The Living Building Challenge, run by the Cascadia Green Building Council, is growing in popularity these days. Referred to as one of the most advanced green building rating systems in the world, it's growing, I believe, in part because of its rigor. The Challenge is performance based, which means a project has to perform as modeled for one full year prior to receiving certification. Currently, four projects (see below) are racing to be the first to obtain Living Building Challenge certification.
Sean Penrith, executive director of the Earth Advantage Institute, a non-profit based in Portland that certifies green buildings, recently published a list of ten green building trends to watch in 2010. It's quite the interesting list, I think you'll agree. While you're thinking about these trends, don't forget to read up on Jerry Yudelson's Top 10 Green Building Trends of 2010, as well. The following is a synopsis of the trends discussed by the Earth Advantage Institute:
Jerry Yudelson, a prominent leader in the green building world, recently published his annual top ten list of green building trends. As founder of green building consultancy Yudelson Associates, Yudelson is an author of 11 green building books and past chair of the Greenbuild (2004-2009). He’s a big deal. In mostly his words below, check out what’s in store for green buildings in 2010:
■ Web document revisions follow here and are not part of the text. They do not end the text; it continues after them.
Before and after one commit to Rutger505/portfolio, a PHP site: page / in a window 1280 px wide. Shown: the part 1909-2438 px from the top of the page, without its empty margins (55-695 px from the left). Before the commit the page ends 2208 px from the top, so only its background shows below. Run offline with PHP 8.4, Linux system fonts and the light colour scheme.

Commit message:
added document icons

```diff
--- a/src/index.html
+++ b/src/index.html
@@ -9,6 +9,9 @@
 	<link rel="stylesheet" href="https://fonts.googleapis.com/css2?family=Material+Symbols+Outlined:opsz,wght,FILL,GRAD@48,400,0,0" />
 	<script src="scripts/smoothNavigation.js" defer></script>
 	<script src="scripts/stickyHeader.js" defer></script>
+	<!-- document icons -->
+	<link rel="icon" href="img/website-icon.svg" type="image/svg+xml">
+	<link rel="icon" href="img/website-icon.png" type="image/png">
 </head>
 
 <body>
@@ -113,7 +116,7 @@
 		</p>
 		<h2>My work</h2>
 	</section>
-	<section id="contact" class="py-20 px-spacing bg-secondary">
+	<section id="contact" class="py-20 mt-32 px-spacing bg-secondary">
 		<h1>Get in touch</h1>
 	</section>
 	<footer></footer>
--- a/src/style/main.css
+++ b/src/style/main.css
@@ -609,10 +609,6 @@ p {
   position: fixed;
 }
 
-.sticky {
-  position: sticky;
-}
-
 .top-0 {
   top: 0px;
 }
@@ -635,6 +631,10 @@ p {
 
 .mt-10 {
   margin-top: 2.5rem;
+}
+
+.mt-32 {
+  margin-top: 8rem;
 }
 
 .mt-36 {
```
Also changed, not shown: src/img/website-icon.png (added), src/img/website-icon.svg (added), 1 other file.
It's always hard to imagine what will become popular and what won't. This year, the juggernaut by far was the Clayton Homes i-House. In prior years, Digg and StumbleUpon determined the most popular articles. In 2009, these sites didn't have much of an impact on what we're doing. (Maybe we need more controversy, argumentation, or lists or something?) Readers seem to be flocking to Facebook and Twitter … in any event, take a look on the most popular of last year.
In the past year, we've discussed over 35 LEED Platinum projects, and they're all pretty incredible. Some are renovations. Others are new construction. Some are big. Others are small. Some are officially certified. Others are expecting certification. The point is, we're at the point now where a LEED project is not worth mentioning — typically speaking — unless it's coming in at the highest level of USGBC certification. Check out the best of the best (click the text links for more images and information).